== DATA EXCERPTS ==
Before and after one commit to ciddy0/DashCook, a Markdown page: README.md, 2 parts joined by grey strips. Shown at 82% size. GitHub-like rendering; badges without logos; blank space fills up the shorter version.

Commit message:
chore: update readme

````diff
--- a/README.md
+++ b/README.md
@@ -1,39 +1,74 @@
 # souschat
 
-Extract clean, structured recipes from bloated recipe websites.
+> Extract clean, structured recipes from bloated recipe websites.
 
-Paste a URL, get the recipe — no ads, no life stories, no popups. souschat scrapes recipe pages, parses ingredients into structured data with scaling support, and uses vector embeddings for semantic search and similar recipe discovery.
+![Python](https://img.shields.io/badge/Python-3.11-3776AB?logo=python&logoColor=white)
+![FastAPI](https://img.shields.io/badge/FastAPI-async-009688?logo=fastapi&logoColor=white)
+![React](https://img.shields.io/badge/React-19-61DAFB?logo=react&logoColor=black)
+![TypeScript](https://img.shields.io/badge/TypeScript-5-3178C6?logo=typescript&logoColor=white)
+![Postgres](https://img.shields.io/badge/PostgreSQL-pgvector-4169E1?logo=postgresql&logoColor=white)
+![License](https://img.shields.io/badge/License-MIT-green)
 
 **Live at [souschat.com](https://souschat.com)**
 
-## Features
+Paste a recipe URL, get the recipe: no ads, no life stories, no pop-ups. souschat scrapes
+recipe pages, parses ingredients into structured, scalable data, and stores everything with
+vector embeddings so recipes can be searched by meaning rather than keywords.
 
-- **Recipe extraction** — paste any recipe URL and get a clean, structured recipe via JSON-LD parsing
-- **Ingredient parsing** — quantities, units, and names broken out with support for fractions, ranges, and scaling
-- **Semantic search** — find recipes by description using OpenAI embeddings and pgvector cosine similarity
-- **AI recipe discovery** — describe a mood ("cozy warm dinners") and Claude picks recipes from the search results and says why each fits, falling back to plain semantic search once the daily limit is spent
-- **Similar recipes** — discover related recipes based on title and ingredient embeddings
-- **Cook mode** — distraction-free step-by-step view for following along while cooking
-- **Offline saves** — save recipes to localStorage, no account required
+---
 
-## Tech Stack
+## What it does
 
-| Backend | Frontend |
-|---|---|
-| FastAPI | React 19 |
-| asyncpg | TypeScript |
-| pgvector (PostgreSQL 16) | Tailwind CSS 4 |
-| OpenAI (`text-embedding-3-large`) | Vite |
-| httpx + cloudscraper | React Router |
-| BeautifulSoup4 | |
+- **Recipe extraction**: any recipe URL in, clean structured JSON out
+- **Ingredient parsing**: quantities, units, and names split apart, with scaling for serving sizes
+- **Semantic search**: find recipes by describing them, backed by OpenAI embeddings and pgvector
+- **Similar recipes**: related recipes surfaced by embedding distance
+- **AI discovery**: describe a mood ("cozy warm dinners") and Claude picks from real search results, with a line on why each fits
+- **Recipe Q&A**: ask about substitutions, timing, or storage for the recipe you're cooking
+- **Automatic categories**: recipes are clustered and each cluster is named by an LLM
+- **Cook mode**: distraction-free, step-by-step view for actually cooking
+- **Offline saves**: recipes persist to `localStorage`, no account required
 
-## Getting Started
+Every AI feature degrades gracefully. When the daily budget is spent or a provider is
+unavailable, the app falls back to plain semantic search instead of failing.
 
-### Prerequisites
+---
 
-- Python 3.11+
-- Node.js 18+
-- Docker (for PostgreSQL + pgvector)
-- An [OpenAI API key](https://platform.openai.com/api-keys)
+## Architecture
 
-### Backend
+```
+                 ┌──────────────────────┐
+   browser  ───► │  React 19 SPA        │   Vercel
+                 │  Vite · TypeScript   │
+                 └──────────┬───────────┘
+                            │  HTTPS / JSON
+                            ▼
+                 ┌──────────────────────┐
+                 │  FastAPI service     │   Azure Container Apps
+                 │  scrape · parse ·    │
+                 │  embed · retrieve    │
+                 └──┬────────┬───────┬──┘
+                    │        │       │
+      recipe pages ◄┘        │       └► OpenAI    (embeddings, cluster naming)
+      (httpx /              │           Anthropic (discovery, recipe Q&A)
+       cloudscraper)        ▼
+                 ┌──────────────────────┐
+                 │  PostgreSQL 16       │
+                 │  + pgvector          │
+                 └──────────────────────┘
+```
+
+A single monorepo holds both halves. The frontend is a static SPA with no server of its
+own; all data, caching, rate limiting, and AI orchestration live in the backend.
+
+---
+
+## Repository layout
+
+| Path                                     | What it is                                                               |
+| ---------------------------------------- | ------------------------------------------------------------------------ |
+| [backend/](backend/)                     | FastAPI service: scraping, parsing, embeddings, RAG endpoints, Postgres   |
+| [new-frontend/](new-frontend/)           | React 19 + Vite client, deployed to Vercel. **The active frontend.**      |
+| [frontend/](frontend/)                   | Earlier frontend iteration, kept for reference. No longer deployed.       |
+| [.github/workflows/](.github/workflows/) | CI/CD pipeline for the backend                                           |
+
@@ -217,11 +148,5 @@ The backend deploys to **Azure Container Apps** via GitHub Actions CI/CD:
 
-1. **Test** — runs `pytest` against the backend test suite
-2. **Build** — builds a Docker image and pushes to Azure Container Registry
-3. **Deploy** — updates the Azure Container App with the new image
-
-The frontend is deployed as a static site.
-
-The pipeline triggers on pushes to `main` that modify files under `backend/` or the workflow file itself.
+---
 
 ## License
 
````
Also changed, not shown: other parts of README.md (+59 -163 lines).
===
YOUR ASSIGNMENT
If a line in the listing holds the word "step", copy it out.

WRITTEN ANSWER
-- **Cook mode** — distraction-free step-by-step view for following along while cooking
+- **Cook mode**: distraction-free, step-by-step view for actually cooking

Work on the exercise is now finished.